[INFORMATION SUPPLIED]

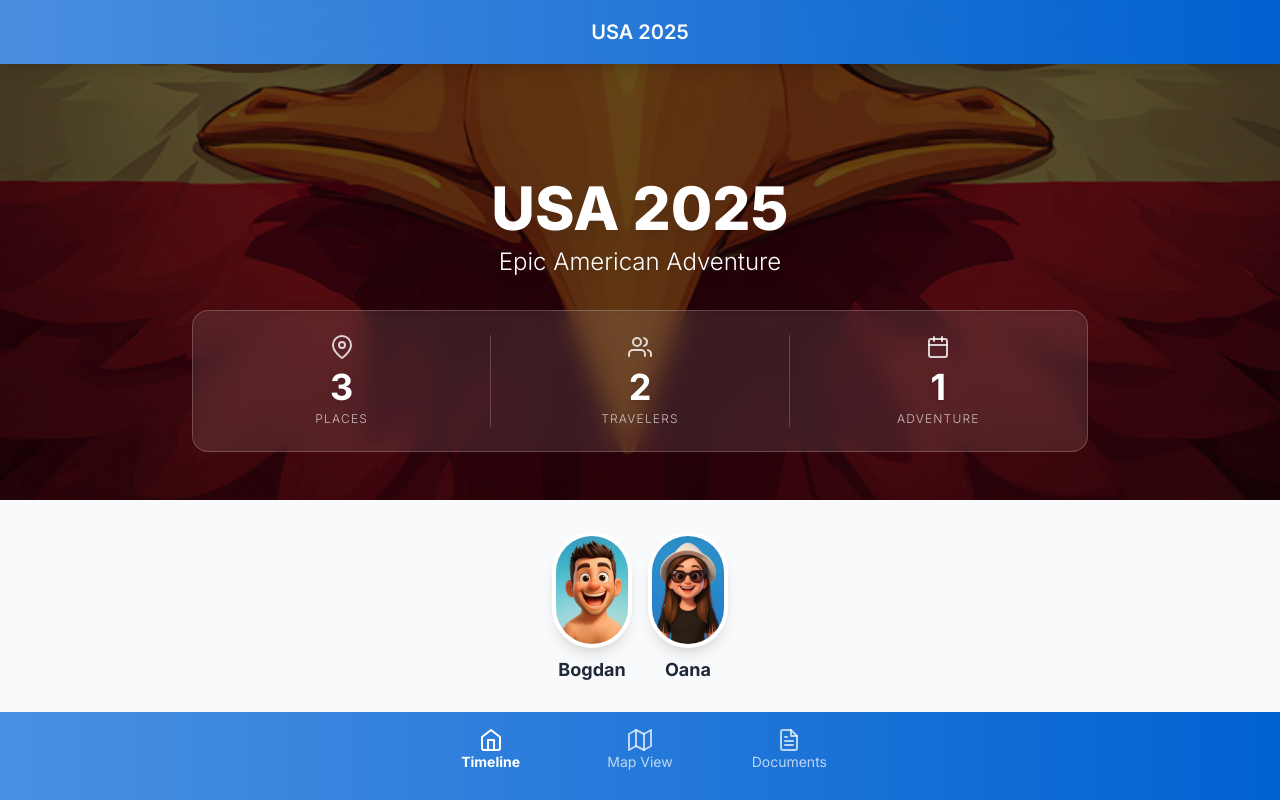
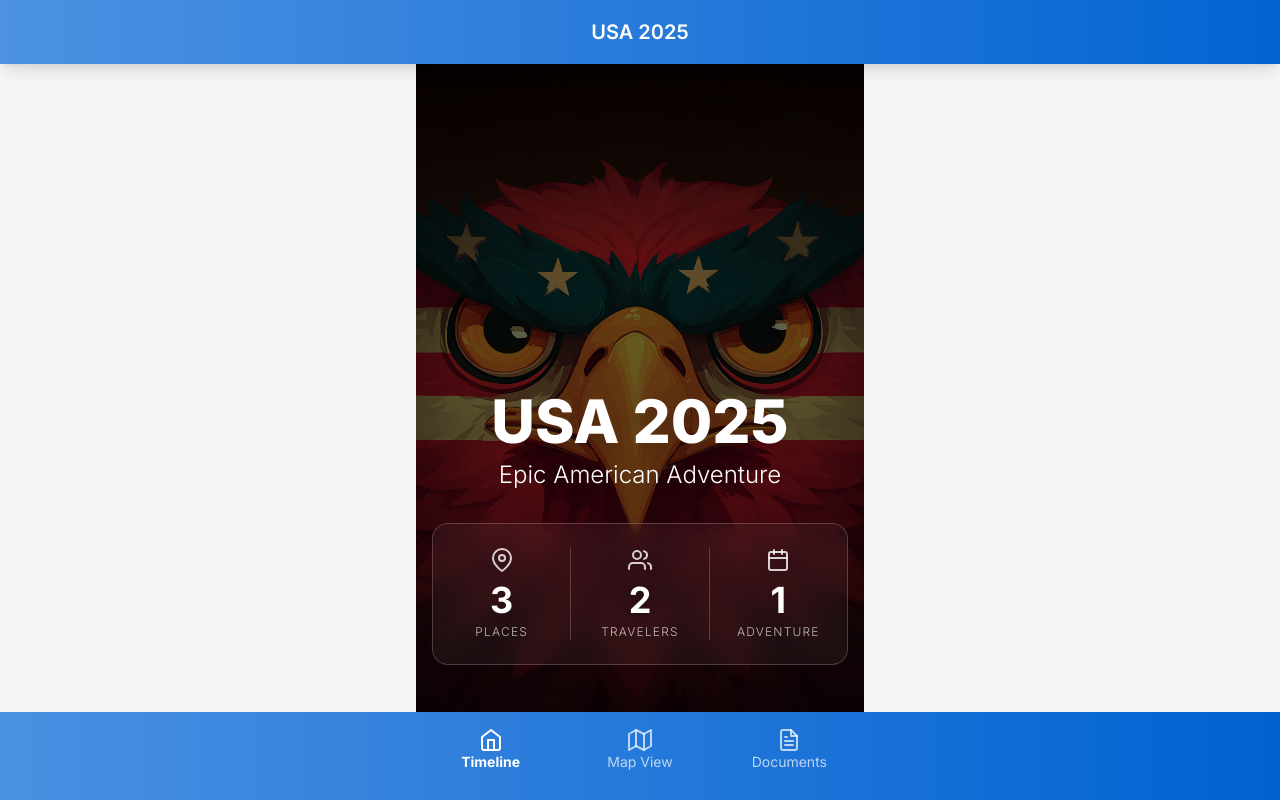
Before and after one commit to oblanao/usa-2025-app, a Next.js app: page / in a window 1280 px wide. Shown: the top 800 px of the page. Built offline with nearby package versions, Linux system fonts and the light colour scheme.

Commit message:
great improvement over hero section

```diff
--- a/src/app/components/JourneySnapshot.tsx
+++ b/src/app/components/JourneySnapshot.tsx
@@ -56,7 +56,7 @@ interface JourneySnapshotProps {
 export default function JourneySnapshot({ stats }: JourneySnapshotProps) {
   return (
     <div className="w-full max-w-4xl mx-auto">
-      <div className="bg-white/10 backdrop-blur-md rounded-2xl border border-white/20 shadow-inner p-6 px-0">
+      <div className="bg-white/5 backdrop-blur-md rounded-2xl border border-white/20 shadow-inner p-6 px-0">
         <div className="flex justify-around items-center divide-x divide-white/20">
           <StatItem
             icon={<MapPin size={24} />}
--- a/src/app/layout.tsx
+++ b/src/app/layout.tsx
@@ -1,12 +1,12 @@
-'use client';
+"use client";
 
-import { usePathname } from 'next/navigation';
-import { Inter } from 'next/font/google';
-import './globals.css';
-import Header from './components/Header';
-import BottomNav from './components/BottomNav';
+import { usePathname } from "next/navigation";
+import { Inter } from "next/font/google";
+import "./globals.css";
+import Header from "./components/Header";
+import BottomNav from "./components/BottomNav";
 
-const inter = Inter({ subsets: ['latin'] });
+const inter = Inter({ subsets: ["latin"] });
 
 export default function RootLayout({
   children,
@@ -14,17 +14,13 @@ export default function RootLayout({
   children: React.ReactNode;
 }>) {
   const pathname = usePathname();
-  const isHomePage = pathname === '/';
+  const isHomePage = pathname === "/";
 
   return (
     <html lang="en">
       <body className={`${inter.className} bg-background text-text`}>
         {!isHomePage && <Header title="USA 2025" />}
-        <main
-          className={
-            !isHomePage ? 'pt-16 pb-16 max-w-md mx-auto' : ''
-          }
-        >
+        <main className={true ? "pt-16 pb-24 max-w-md mx-auto" : ""}>
           {children}
         </main>
         <BottomNav />
--- a/src/app/page.tsx
+++ b/src/app/page.tsx
@@ -1,15 +1,10 @@
-import { getPlaces, getEvents, getTrips, getTravelers } from './lib/data';
-import DestinationCard from './components/DestinationCard';
-import { Place, Trip, Traveler } from './lib/types';
-import Image from 'next/image';
-import JourneySnapshot from './components/JourneySnapshot';
-import {
-  Calendar,
-  MapPin,
-  Camera,
-  Users,
-} from 'react-feather';
-import Header from './components/Header';
+import { getPlaces, getEvents, getTrips, getTravelers } from "./lib/data";
+import DestinationCard from "./components/DestinationCard";
+import { Place, Trip, Traveler } from "./lib/types";
+import Image from "next/image";
+import JourneySnapshot from "./components/JourneySnapshot";
+import { Calendar, MapPin, Camera, Users } from "react-feather";
+import Header from "./components/Header";
 
 export default async function Home() {
   const places = await getPlaces();
@@ -20,10 +15,9 @@ export default async function Home() {
 
   const startDate = new Date(trip.timestamp_start);
   const endDate = new Date(trip.timestamp_end);
-  const durationInDays =
-    Math.round(
-      (endDate.getTime() - startDate.getTime()) / (1000 * 60 * 60 * 24),
-    );
+  const durationInDays = Math.round(
+    (endDate.getTime() - startDate.getTime()) / (1000 * 60 * 60 * 24)
+  );
 
   const stats = {
     destinations: places.length,
@@ -35,7 +29,7 @@ export default async function Home() {
   return (
     <div className="min-h-screen bg-gray-50 text-gray-800">
       <Header title={trip.name} />
-      <div className="relative h-[60vh] min-h-[500px] flex items-end justify-center text-center text-white overflow-hidden">
+      <div className="relative h-screen flex items-center justify-center text-center text-white overflow-hidden">
         <Image
           src={trip.featured_image}
           alt="Golden Gate Bridge"
@@ -44,7 +38,9 @@ export default async function Home() {
           className="z-0"
         />
         <div className="absolute inset-0 bg-black/60 z-10" />
-        <div className="relative z-20 p-4 pb-12 w-full">
+        <div className="relative z-20 p-4 w-full">
+          <div className="h-16" />
+          <div className="h-16" />
           <h1 className="text-6xl font-extrabold drop-shadow-xl mb-2">
             {trip.name}
           </h1>
@@ -55,10 +51,10 @@ export default async function Home() {
         </div>
       </div>
 
-      <main className="p-8 md:p-12 -mt-4">
+      <main className="p-8 md:p-12 -mt-16">
         <section className="max-w-6xl mx-auto relative z-30">
           <div className="flex justify-center items-center space-x-4">
-            {travelers.map(traveler => (
+            {travelers.map((traveler) => (
               <div
                 key={traveler.id}
                 className="flex flex-col items-center space-y-2"
@@ -70,7 +66,9 @@ export default async function Home() {
                   height={80}
                   className="rounded-full border-4 border-white shadow-lg"
                 />
-                <span className="font-bold text-lg">{traveler.display_name}</span>
+                <span className="font-bold text-lg">
+                  {traveler.display_name}
+                </span>
               </div>
             ))}
           </div>
@@ -82,8 +80,8 @@ export default async function Home() {
           </h2>
           <div className="grid grid-cols-1 md:grid-cols-2 lg:grid-cols-3 gap-10">
             {places.map((place: Place) => {
-              const placeEvents = events.filter(event =>
-                place.days.includes(event.day_index),
+              const placeEvents = events.filter((event) =>
+                place.days.includes(event.day_index)
               );
               return (
                 <DestinationCard
```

[/INFORMATION SUPPLIED]

**EXERCISE BRIEF**
Where the material contains pictures, leave them out and copy the rest verbatim.

**SOLUTION TO THIS PROBLEM**
Before and after one commit to oblanao/usa-2025-app, a Next.js app: page / in a window 1280 px wide. Shown: the top 800 px of the page. Built offline with nearby package versions, Linux system fonts and the light colour scheme.

Commit message:
great improvement over hero section

```diff
--- a/src/app/components/JourneySnapshot.tsx
+++ b/src/app/components/JourneySnapshot.tsx
@@ -56,7 +56,7 @@ interface JourneySnapshotProps {
 export default function JourneySnapshot({ stats }: JourneySnapshotProps) {
   return (
     <div className="w-full max-w-4xl mx-auto">
-      <div className="bg-white/10 backdrop-blur-md rounded-2xl border border-white/20 shadow-inner p-6 px-0">
+      <div className="bg-white/5 backdrop-blur-md rounded-2xl border border-white/20 shadow-inner p-6 px-0">
         <div className="flex justify-around items-center divide-x divide-white/20">
           <StatItem
             icon={<MapPin size={24} />}
--- a/src/app/layout.tsx
+++ b/src/app/layout.tsx
@@ -1,12 +1,12 @@
-'use client';
+"use client";
 
-import { usePathname } from 'next/navigation';
-import { Inter } from 'next/font/google';
-import './globals.css';
-import Header from './components/Header';
-import BottomNav from './components/BottomNav';
+import { usePathname } from "next/navigation";
+import { Inter } from "next/font/google";
+import "./globals.css";
+import Header from "./components/Header";
+import BottomNav from "./components/BottomNav";
 
-const inter = Inter({ subsets: ['latin'] });
+const inter = Inter({ subsets: ["latin"] });
 
 export default function RootLayout({
   children,
@@ -14,17 +14,13 @@ export default function RootLayout({
   children: React.ReactNode;
 }>) {
   const pathname = usePathname();
-  const isHomePage = pathname === '/';
+  const isHomePage = pathname === "/";
 
   return (
     <html lang="en">
       <body className={`${inter.className} bg-background text-text`}>
         {!isHomePage && <Header title="USA 2025" />}
-        <main
-          className={
-            !isHomePage ? 'pt-16 pb-16 max-w-md mx-auto' : ''
-          }
-        >
+        <main className={true ? "pt-16 pb-24 max-w-md mx-auto" : ""}>
           {children}
         </main>
         <BottomNav />
--- a/src/app/page.tsx
+++ b/src/app/page.tsx
@@ -1,15 +1,10 @@
-import { getPlaces, getEvents, getTrips, getTravelers } from './lib/data';
-import DestinationCard from './components/DestinationCard';
-import { Place, Trip, Traveler } from './lib/types';
-import Image from 'next/image';
-import JourneySnapshot from './components/JourneySnapshot';
-import {
-  Calendar,
-  MapPin,
-  Camera,
-  Users,
-} from 'react-feather';
-import Header from './components/Header';
+import { getPlaces, getEvents, getTrips, getTravelers } from "./lib/data";
+import DestinationCard from "./components/DestinationCard";
+import { Place, Trip, Traveler } from "./lib/types";
+import Image from "next/image";
+import JourneySnapshot from "./components/JourneySnapshot";
+import { Calendar, MapPin, Camera, Users } from "react-feather";
+import Header from "./components/Header";
 
 export default async function Home() {
   const places = await getPlaces();
@@ -20,10 +15,9 @@ export default async function Home() {
 
   const startDate = new Date(trip.timestamp_start);
   const endDate = new Date(trip.timestamp_end);
-  const durationInDays =
-    Math.round(
-      (endDate.getTime() - startDate.getTime()) / (1000 * 60 * 60 * 24),
-    );
+  const durationInDays = Math.round(
+    (endDate.getTime() - startDate.getTime()) / (1000 * 60 * 60 * 24)
+  );
 
   const stats = {
     destinations: places.length,
@@ -35,7 +29,7 @@ export default async function Home() {
   return (
     <div className="min-h-screen bg-gray-50 text-gray-800">
       <Header title={trip.name} />
-      <div className="relative h-[60vh] min-h-[500px] flex items-end justify-center text-center text-white overflow-hidden">
+      <div className="relative h-screen flex items-center justify-center text-center text-white overflow-hidden">
         <Image
           src={trip.featured_image}
           alt="Golden Gate Bridge"
@@ -44,7 +38,9 @@ export default async function Home() {
           className="z-0"
         />
         <div className="absolute inset-0 bg-black/60 z-10" />
-        <div className="relative z-20 p-4 pb-12 w-full">
+        <div className="relative z-20 p-4 w-full">
+          <div className="h-16" />
+          <div className="h-16" />
           <h1 className="text-6xl font-extrabold drop-shadow-xl mb-2">
             {trip.name}
           </h1>
@@ -55,10 +51,10 @@ export default async function Home() {
         </div>
       </div>
 
-      <main className="p-8 md:p-12 -mt-4">
+      <main className="p-8 md:p-12 -mt-16">
         <section className="max-w-6xl mx-auto relative z-30">
           <div className="flex justify-center items-center space-x-4">
-            {travelers.map(traveler => (
+            {travelers.map((traveler) => (
               <div
                 key={traveler.id}
                 className="flex flex-col items-center space-y-2"
@@ -70,7 +66,9 @@ export default async function Home() {
                   height={80}
                   className="rounded-full border-4 border-white shadow-lg"
                 />
-                <span className="font-bold text-lg">{traveler.display_name}</span>
+                <span className="font-bold text-lg">
+                  {traveler.display_name}
+                </span>
               </div>
             ))}
           </div>
@@ -82,8 +80,8 @@ export default async function Home() {
           </h2>
           <div className="grid grid-cols-1 md:grid-cols-2 lg:grid-cols-3 gap-10">
             {places.map((place: Place) => {
-              const placeEvents = events.filter(event =>
-                place.days.includes(event.day_index),
+              const placeEvents = events.filter((event) =>
+                place.days.includes(event.day_index)
               );
               return (
                 <DestinationCard
```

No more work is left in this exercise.